Thiessen went on to list his significant mentors and leaders by call sign, giving a brief memory associated with each duty station he met them at. He named names like Habu, The Inn Keeper, Citation, Venom, Hawkeye and Viking. As he went on, it sounded more and more like he was naming members of the comic book series “Justice League.” But, you could hear the emotion in his voice. To Thiessen, these leaders were real heroes.
Perhaps those mentors would consider him a hero, too. He was awarded the Distinguished Service Medal for his achievements while commander of MarForPac. Brig. Gen. Kim Si-Hueng, deputy commander of the Force Planning Office, Republic of Korea Marine Corps, awarded Thiessen the Order of National Security Merit Gukseon Medal.
Maybe the most meaningful of all things presented though, was when Thiessen’s son, Capt.
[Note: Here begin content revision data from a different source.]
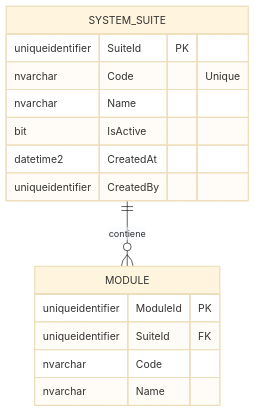
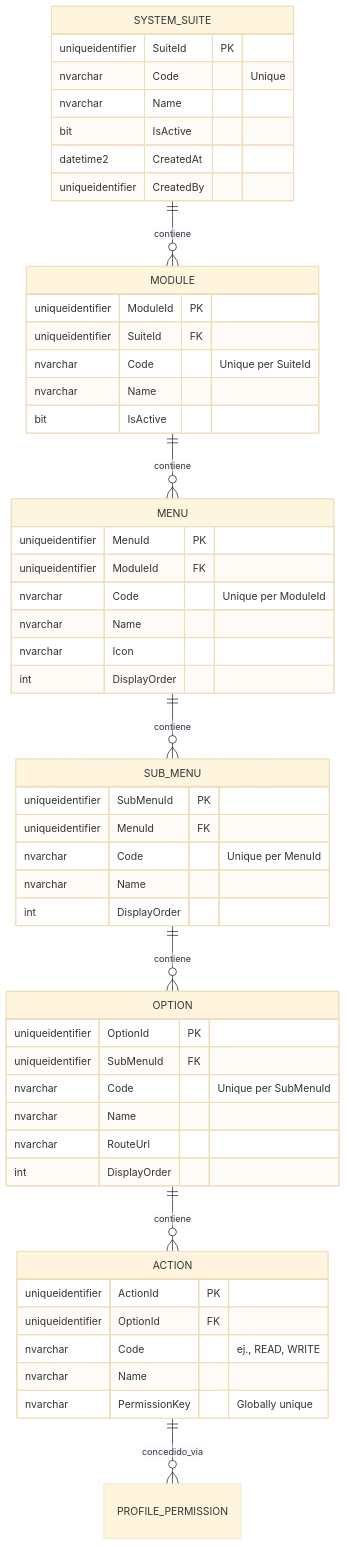
One commit to beyondnetcode/ums changed the third of 4 diagrams in docs/domain-es/authorization/system-suite.md. Above: the diagram before and after it, drawn with Mermaid (base theme). The commit also changed other lines of this file and 19 other files, not shown here.

````diff
--- a/docs/domain-es/authorization/system-suite.md
+++ b/docs/domain-es/authorization/system-suite.md
@@ -149,19 +274,55 @@
 ```mermaid
 erDiagram
     SYSTEM_SUITE ||--o{ MODULE : "contiene"
+    MODULE ||--o{ MENU : "contiene"
+    MENU ||--o{ SUB_MENU : "contiene"
+    SUB_MENU ||--o{ OPTION : "contiene"
+    OPTION ||--o{ ACTION : "contiene"
+    ACTION ||--o{ PROFILE_PERMISSION : "concedido_via"
 
     SYSTEM_SUITE {
         uniqueidentifier SuiteId PK
         nvarchar Code "Unique"
         nvarchar Name
         bit IsActive
         datetime2 CreatedAt
         uniqueidentifier CreatedBy
     }
     MODULE {
         uniqueidentifier ModuleId PK
         uniqueidentifier SuiteId FK
-        nvarchar Code
+        nvarchar Code "Unique per SuiteId"
         nvarchar Name
+        bit IsActive
+    }
+    MENU {
+        uniqueidentifier MenuId PK
+        uniqueidentifier ModuleId FK
+        nvarchar Code "Unique per ModuleId"
+        nvarchar Name
+        nvarchar Icon
+        int DisplayOrder
+    }
+    SUB_MENU {
+        uniqueidentifier SubMenuId PK
+        uniqueidentifier MenuId FK
+        nvarchar Code "Unique per MenuId"
+        nvarchar Name
+        int DisplayOrder
+    }
+    OPTION {
+        uniqueidentifier OptionId PK
+        uniqueidentifier SubMenuId FK
+        nvarchar Code "Unique per SubMenuId"
+        nvarchar Name
+        nvarchar RouteUrl
+        int DisplayOrder
+    }
+    ACTION {
+        uniqueidentifier ActionId PK
+        uniqueidentifier OptionId FK
+        nvarchar Code "ej., READ, WRITE"
+        nvarchar Name
+        nvarchar PermissionKey "Globally unique"
     }
 ```
````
David D. Thiessen, presented him his three-star flag near the end of the ceremony.
The letters, awards and comments, as well as the attendance of friends and Marines from across the globe, spoke volumes about the character of Thiessen as a Marine and a leader. As much as this traditional ceremony marked a transition for Thiessen into civilian life, it also gave attendees a glimpse of the impact he has had during his 38-year career.
“Tomorrow, you’re going to wake up, you’re going to shave and you’re not going to run down town to get a bunch of tattoos or pierced ears or anything,” Amos said. “You’re going to look in the mirror and you’re going to say, ‘good morning Marine,’ because you’re going to be a Marine for the rest of your life. Semper Fidelis, my friend.”